The entries are given below. Output each one unchanged.

Entries provided:
*** Begin section ***

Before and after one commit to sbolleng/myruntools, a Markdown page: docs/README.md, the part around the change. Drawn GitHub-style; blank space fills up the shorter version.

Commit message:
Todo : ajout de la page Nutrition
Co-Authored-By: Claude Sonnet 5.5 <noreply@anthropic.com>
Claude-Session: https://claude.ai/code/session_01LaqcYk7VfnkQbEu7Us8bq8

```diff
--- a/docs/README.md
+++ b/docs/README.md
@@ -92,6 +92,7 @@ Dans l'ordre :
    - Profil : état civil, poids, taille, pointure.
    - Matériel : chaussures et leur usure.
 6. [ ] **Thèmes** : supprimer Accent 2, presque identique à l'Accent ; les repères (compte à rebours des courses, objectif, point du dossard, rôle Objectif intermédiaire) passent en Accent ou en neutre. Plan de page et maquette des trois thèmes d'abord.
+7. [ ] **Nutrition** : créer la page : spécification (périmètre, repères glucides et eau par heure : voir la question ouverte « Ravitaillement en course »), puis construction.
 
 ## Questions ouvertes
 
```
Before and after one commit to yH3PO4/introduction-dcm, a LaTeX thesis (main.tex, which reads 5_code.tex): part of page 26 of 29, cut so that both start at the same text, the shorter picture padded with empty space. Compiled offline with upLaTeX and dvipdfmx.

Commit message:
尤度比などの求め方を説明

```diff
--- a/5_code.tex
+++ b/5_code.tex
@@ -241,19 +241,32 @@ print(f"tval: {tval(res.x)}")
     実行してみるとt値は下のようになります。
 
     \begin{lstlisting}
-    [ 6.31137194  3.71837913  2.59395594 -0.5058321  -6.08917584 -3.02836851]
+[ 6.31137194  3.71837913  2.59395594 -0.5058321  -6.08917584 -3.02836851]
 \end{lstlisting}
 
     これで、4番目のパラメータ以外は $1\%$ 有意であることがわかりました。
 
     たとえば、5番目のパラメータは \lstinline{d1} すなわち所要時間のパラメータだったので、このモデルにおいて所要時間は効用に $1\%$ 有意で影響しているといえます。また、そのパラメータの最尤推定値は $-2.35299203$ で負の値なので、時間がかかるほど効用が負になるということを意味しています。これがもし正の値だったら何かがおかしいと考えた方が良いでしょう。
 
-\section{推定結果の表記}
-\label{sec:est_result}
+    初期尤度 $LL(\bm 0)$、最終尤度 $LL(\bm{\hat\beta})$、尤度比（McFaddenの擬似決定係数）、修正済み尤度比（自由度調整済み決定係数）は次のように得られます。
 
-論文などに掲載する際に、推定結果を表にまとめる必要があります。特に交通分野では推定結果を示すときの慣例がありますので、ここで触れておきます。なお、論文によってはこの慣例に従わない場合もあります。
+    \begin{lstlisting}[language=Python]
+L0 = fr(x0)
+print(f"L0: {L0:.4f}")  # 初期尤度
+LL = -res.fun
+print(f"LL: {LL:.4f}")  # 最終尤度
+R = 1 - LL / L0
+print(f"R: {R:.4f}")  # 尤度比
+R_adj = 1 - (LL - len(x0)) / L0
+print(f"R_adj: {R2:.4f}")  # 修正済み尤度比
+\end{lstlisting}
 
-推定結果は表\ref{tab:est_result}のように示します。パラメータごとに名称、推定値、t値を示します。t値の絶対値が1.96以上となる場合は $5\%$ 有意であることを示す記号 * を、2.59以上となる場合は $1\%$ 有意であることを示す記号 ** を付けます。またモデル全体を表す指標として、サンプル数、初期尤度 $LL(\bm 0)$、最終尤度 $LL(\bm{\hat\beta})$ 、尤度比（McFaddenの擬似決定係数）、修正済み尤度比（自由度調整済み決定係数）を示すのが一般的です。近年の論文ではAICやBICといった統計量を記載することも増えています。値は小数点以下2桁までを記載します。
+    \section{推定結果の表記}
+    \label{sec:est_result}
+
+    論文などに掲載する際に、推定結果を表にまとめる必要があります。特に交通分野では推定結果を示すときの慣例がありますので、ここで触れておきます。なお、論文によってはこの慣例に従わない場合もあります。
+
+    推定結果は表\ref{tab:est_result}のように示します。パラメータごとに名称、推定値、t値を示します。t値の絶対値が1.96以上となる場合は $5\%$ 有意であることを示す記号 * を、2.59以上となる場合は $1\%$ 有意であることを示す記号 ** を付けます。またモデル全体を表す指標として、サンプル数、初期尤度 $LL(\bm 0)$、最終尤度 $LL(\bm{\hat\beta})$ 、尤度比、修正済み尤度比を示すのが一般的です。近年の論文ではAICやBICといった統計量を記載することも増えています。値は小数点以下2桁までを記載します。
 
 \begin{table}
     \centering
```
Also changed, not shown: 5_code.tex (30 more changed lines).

*** End section ***

Written response:
Before and after one commit to sbolleng/myruntools, a Markdown page: docs/README.md, the part around the change. Drawn GitHub-style; blank space fills up the shorter version.

Commit message:
Todo : ajout de la page Nutrition
Co-Authored-By: Claude Sonnet 5.5 <noreply@anthropic.com>
Claude-Session: https://claude.ai/code/session_01LaqcYk7VfnkQbEu7Us8bq8

```diff
--- a/docs/README.md
+++ b/docs/README.md
@@ -92,6 +92,7 @@ Dans l'ordre :
    - Profil : état civil, poids, taille, pointure.
    - Matériel : chaussures et leur usure.
 6. [ ] **Thèmes** : supprimer Accent 2, presque identique à l'Accent ; les repères (compte à rebours des courses, objectif, point du dossard, rôle Objectif intermédiaire) passent en Accent ou en neutre. Plan de page et maquette des trois thèmes d'abord.
+7. [ ] **Nutrition** : créer la page : spécification (périmètre, repères glucides et eau par heure : voir la question ouverte « Ravitaillement en course »), puis construction.
 
 ## Questions ouvertes
 
```
Before and after one commit to yH3PO4/introduction-dcm, a LaTeX thesis (main.tex, which reads 5_code.tex): part of page 26 of 29, cut so that both start at the same text, the shorter picture padded with empty space. Compiled offline with upLaTeX and dvipdfmx.

Commit message:
尤度比などの求め方を説明

```diff
--- a/5_code.tex
+++ b/5_code.tex
@@ -241,19 +241,32 @@ print(f"tval: {tval(res.x)}")
     実行してみるとt値は下のようになります。
 
     \begin{lstlisting}
-    [ 6.31137194  3.71837913  2.59395594 -0.5058321  -6.08917584 -3.02836851]
+[ 6.31137194  3.71837913  2.59395594 -0.5058321  -6.08917584 -3.02836851]
 \end{lstlisting}
 
     これで、4番目のパラメータ以外は $1\%$ 有意であることがわかりました。
 
     たとえば、5番目のパラメータは \lstinline{d1} すなわち所要時間のパラメータだったので、このモデルにおいて所要時間は効用に $1\%$ 有意で影響しているといえます。また、そのパラメータの最尤推定値は $-2.35299203$ で負の値なので、時間がかかるほど効用が負になるということを意味しています。これがもし正の値だったら何かがおかしいと考えた方が良いでしょう。
 
-\section{推定結果の表記}
-\label{sec:est_result}
+    初期尤度 $LL(\bm 0)$、最終尤度 $LL(\bm{\hat\beta})$、尤度比（McFaddenの擬似決定係数）、修正済み尤度比（自由度調整済み決定係数）は次のように得られます。
 
-論文などに掲載する際に、推定結果を表にまとめる必要があります。特に交通分野では推定結果を示すときの慣例がありますので、ここで触れておきます。なお、論文によってはこの慣例に従わない場合もあります。
+    \begin{lstlisting}[language=Python]
+L0 = fr(x0)
+print(f"L0: {L0:.4f}")  # 初期尤度
+LL = -res.fun
+print(f"LL: {LL:.4f}")  # 最終尤度
+R = 1 - LL / L0
+print(f"R: {R:.4f}")  # 尤度比
+R_adj = 1 - (LL - len(x0)) / L0
+print(f"R_adj: {R2:.4f}")  # 修正済み尤度比
+\end{lstlisting}
 
-推定結果は表\ref{tab:est_result}のように示します。パラメータごとに名称、推定値、t値を示します。t値の絶対値が1.96以上となる場合は $5\%$ 有意であることを示す記号 * を、2.59以上となる場合は $1\%$ 有意であることを示す記号 ** を付けます。またモデル全体を表す指標として、サンプル数、初期尤度 $LL(\bm 0)$、最終尤度 $LL(\bm{\hat\beta})$ 、尤度比（McFaddenの擬似決定係数）、修正済み尤度比（自由度調整済み決定係数）を示すのが一般的です。近年の論文ではAICやBICといった統計量を記載することも増えています。値は小数点以下2桁までを記載します。
+    \section{推定結果の表記}
+    \label{sec:est_result}
+
+    論文などに掲載する際に、推定結果を表にまとめる必要があります。特に交通分野では推定結果を示すときの慣例がありますので、ここで触れておきます。なお、論文によってはこの慣例に従わない場合もあります。
+
+    推定結果は表\ref{tab:est_result}のように示します。パラメータごとに名称、推定値、t値を示します。t値の絶対値が1.96以上となる場合は $5\%$ 有意であることを示す記号 * を、2.59以上となる場合は $1\%$ 有意であることを示す記号 ** を付けます。またモデル全体を表す指標として、サンプル数、初期尤度 $LL(\bm 0)$、最終尤度 $LL(\bm{\hat\beta})$ 、尤度比、修正済み尤度比を示すのが一般的です。近年の論文ではAICやBICといった統計量を記載することも増えています。値は小数点以下2桁までを記載します。
 
 \begin{table}
     \centering
```
Also changed, not shown: 5_code.tex (30 more changed lines).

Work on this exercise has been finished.